#### EXERCISE DIRECTIONS:
Pick each line containing "workflow" out of the records.

Records from a dataset:

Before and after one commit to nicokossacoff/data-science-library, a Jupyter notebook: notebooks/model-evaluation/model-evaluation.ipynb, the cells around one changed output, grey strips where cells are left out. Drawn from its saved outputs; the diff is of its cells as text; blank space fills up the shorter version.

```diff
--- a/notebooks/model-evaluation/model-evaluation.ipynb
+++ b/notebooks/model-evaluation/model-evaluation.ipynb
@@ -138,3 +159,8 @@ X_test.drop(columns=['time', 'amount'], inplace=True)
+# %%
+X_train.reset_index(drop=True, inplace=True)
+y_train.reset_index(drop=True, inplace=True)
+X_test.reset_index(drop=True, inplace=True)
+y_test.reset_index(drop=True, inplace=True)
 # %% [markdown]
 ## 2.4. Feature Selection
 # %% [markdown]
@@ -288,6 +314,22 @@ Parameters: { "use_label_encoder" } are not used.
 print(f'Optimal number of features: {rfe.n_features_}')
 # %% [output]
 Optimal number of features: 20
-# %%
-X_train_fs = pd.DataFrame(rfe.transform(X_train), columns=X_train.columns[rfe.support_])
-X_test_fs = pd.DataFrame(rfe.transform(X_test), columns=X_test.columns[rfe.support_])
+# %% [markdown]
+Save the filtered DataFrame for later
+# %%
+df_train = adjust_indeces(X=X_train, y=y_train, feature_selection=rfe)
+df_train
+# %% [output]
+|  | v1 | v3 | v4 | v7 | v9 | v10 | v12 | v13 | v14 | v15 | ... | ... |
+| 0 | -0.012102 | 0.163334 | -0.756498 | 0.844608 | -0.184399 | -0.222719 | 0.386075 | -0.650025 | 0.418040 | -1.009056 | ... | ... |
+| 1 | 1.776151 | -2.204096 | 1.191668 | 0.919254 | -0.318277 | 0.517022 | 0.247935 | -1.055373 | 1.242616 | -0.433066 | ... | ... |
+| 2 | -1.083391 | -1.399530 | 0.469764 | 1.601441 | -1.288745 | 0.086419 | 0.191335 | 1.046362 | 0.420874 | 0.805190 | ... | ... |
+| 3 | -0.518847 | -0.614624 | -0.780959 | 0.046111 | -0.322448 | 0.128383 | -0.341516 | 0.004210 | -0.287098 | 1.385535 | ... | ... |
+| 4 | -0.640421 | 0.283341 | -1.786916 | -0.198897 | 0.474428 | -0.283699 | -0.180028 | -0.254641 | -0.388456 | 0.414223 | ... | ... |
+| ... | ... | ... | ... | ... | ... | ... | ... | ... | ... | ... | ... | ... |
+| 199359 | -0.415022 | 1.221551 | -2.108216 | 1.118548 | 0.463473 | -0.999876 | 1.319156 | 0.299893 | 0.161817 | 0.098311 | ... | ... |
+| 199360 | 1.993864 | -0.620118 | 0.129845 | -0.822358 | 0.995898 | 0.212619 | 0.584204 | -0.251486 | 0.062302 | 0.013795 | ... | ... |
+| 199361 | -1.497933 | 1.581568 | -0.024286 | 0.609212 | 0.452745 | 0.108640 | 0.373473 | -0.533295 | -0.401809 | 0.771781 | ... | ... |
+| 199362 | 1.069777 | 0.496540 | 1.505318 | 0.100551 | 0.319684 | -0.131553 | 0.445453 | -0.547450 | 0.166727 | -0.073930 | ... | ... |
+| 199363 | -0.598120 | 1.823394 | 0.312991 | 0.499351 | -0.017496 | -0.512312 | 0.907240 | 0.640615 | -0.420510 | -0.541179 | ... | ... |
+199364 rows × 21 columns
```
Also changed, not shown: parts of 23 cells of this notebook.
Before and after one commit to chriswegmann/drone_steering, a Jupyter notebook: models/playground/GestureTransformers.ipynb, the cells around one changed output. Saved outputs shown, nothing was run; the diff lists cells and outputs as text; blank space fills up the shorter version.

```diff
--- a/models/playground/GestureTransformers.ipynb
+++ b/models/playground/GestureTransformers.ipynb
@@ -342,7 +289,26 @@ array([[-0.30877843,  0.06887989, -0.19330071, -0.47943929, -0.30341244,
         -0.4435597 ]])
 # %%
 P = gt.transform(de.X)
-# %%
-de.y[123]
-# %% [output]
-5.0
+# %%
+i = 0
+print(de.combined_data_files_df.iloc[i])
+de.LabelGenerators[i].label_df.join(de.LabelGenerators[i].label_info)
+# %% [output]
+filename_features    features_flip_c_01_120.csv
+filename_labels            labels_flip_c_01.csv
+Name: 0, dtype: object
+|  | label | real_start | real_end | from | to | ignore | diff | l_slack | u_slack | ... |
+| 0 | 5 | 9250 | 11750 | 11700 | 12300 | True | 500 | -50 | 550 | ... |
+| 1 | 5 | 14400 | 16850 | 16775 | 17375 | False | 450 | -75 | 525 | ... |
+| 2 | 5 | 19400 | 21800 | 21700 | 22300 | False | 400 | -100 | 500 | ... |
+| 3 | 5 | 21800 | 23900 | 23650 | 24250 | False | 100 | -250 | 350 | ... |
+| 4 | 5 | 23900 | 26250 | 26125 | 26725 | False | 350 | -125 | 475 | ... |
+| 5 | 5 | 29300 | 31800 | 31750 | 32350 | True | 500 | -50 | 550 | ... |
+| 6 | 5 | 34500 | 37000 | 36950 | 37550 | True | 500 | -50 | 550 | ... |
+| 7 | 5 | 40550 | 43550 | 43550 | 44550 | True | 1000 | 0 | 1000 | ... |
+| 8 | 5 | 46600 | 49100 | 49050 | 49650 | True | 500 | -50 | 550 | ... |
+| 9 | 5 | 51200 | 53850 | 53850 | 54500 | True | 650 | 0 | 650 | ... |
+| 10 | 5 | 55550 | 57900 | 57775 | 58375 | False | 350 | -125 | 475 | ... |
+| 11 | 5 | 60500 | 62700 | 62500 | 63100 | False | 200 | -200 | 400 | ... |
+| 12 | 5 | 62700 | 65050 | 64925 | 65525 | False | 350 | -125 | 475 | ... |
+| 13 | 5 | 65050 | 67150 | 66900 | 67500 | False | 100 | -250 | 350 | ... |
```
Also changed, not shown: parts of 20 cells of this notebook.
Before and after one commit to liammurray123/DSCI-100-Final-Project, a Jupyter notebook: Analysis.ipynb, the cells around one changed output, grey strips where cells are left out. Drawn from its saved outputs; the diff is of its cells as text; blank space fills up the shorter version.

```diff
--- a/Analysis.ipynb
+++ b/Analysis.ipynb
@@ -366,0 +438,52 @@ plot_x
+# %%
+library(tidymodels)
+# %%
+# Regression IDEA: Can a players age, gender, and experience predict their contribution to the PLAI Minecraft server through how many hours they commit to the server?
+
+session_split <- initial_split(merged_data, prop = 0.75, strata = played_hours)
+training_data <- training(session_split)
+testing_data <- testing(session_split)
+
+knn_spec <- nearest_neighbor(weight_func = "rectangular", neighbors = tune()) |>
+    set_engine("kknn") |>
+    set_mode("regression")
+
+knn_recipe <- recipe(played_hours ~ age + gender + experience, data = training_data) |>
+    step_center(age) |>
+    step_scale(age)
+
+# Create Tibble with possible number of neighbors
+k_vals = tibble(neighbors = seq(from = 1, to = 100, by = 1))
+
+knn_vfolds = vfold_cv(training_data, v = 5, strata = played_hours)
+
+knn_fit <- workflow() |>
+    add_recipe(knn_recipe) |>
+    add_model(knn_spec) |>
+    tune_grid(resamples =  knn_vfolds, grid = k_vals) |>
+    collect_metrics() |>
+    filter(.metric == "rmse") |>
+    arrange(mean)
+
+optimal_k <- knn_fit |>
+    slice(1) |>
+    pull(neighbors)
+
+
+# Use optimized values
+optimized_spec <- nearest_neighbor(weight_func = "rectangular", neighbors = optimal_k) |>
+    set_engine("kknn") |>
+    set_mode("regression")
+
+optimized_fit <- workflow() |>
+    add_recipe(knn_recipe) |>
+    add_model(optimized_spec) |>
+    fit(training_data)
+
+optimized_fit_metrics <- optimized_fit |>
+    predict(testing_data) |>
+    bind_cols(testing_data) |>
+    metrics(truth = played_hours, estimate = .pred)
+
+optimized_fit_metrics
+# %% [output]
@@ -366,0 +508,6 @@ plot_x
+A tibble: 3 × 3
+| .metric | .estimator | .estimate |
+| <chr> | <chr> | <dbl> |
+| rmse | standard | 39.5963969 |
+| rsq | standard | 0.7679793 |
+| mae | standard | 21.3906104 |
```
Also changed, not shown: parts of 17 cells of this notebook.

#### ANSWER BELOW:
+knn_fit <- workflow() |>
+optimized_fit <- workflow() |>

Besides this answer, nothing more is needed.